GOAL OF THE EXERCISE » Search the material below for lines containing the string "LoginPage", and copy every one you find.

┏━━

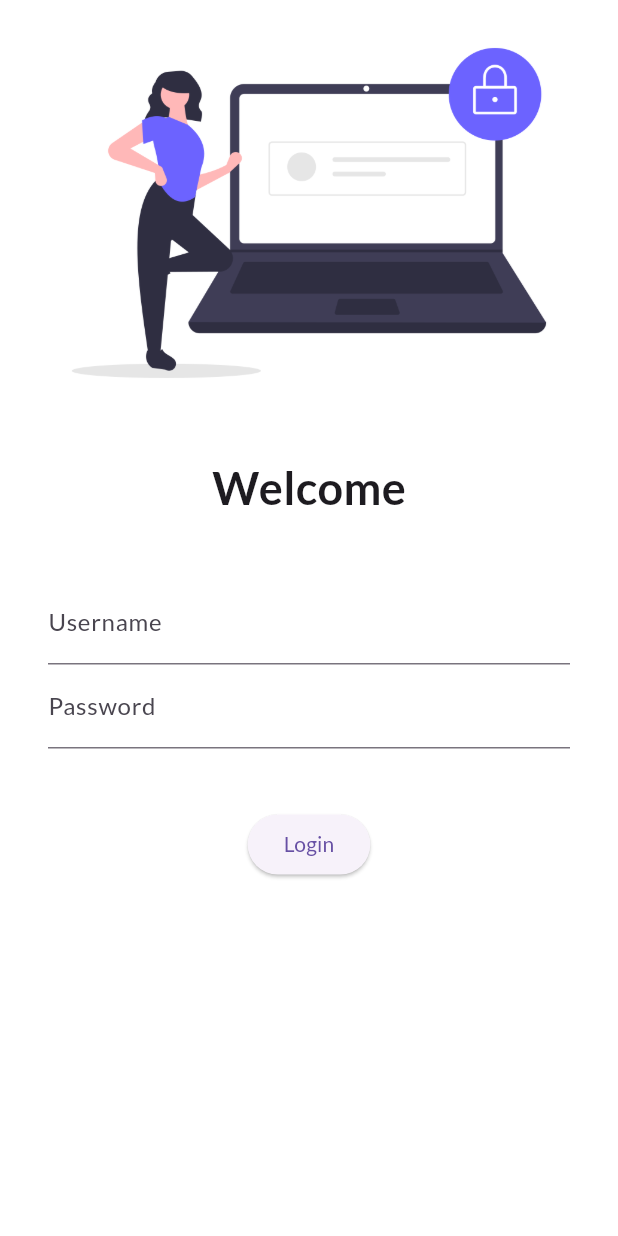
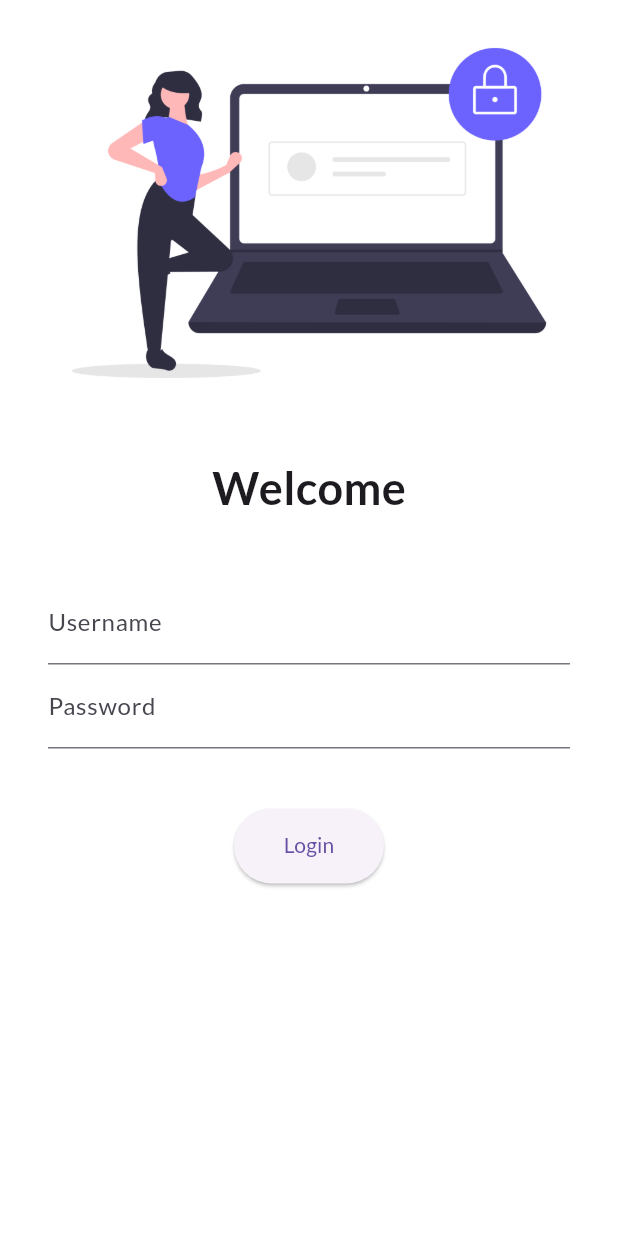
Before and after one commit to AshutoshKandpal02/FlirstFlutterApp, a Flutter app: the screen it shows after launch, on a phone screen of 412 x 824 dp. Run offline on Flutter 3.47's test engine with Material 3 defaults, Android fonts, the phone set to English and light mode, and no system bars; our stand-ins replace google_fonts.

Commit message:
Day 5 Completed

```diff
--- a/lib/Pages/login_page.dart
+++ b/lib/Pages/login_page.dart
@@ -1,30 +1,30 @@
 import 'package:flutter/material.dart';
+import 'package:my_app/utils/routes.dart';
 
 class LoginPage extends StatelessWidget {
-
   @override
   Widget build(BuildContext context) {
     return Material(
         color: Colors.white,
+        child: SingleChildScrollView(
             child: Column(
           children: [
-          Image.asset("assets/login_image.png",
-          fit:BoxFit.cover
+            Image.asset("assets/login_image.png", fit: BoxFit.cover),
+            SizedBox(
+              height: 20.0,
+            ),
+            Text(
+              "Welcome",
+              style: TextStyle(
+                fontSize: 30,
+                fontWeight: FontWeight.bold,
+              ),
             ),
             SizedBox(
               height: 20.0,
             ),
-          Text("Welcome",
-          style: TextStyle(
-            fontSize: 30,
-            fontWeight: FontWeight.bold,
-          ),),
-          SizedBox(
-            height: 20.0,
-          ),
             Padding(
-          padding :
-            const EdgeInsets.symmetric(vertical: 20,horizontal: 32),
+              padding: const EdgeInsets.symmetric(vertical: 20, horizontal: 32),
               child: Column(
                 children: [
                   TextField(
@@ -45,14 +45,15 @@ class LoginPage extends StatelessWidget {
                   ),
                   ElevatedButton(
                     child: Text("Login"),
-            style: TextButton.styleFrom(),
-            onPressed: () {},
+                    style: TextButton.styleFrom(minimumSize: Size(100, 50)),
+                    onPressed: () {
+                      Navigator.pushNamed(context, MyrRoutes.homeRoute);
+                    },
                   )
                 ],
               ),
             ),
           ],
-      )
-      );
+        )));
   }
 }
--- a/lib/main.dart
+++ b/lib/main.dart
@@ -2,6 +2,7 @@ import 'package:flutter/material.dart';
 import 'package:google_fonts/google_fonts.dart';
 import 'package:my_app/Pages/home_page.dart';
 import 'package:my_app/Pages/login_page.dart';
+import 'package:my_app/utils/routes.dart';
 
 void main() {
   runApp(MyApp());
@@ -18,10 +19,11 @@ class MyApp extends StatelessWidget {
       darkTheme: ThemeData(
         brightness: Brightness.dark,
       ),
-
+      initialRoute: "/",
       routes: {
         "/":(context) => LoginPage(),
-        "/login":(context) => LoginPage(),
+        MyrRoutes.homeRoute:(context) => HomePage(),
+        MyrRoutes.loginRoute:(context) => LoginPage(),
       },
     );
   }
--- /dev/null
+++ b/lib/utils/routes.dart
@@ -0,0 +1,4 @@
+class MyrRoutes {
+  static String loginRoute="/login";
+  static String homeRoute="/home";
+}
```
Lines whose indentation alone changed are shown as unchanged.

┗━━

SOLUTION TO THIS TASK »
 class LoginPage extends StatelessWidget {
@@ -45,14 +45,15 @@ class LoginPage extends StatelessWidget {
         "/":(context) => LoginPage(),
-        "/login":(context) => LoginPage(),
+        MyrRoutes.loginRoute:(context) => LoginPage(),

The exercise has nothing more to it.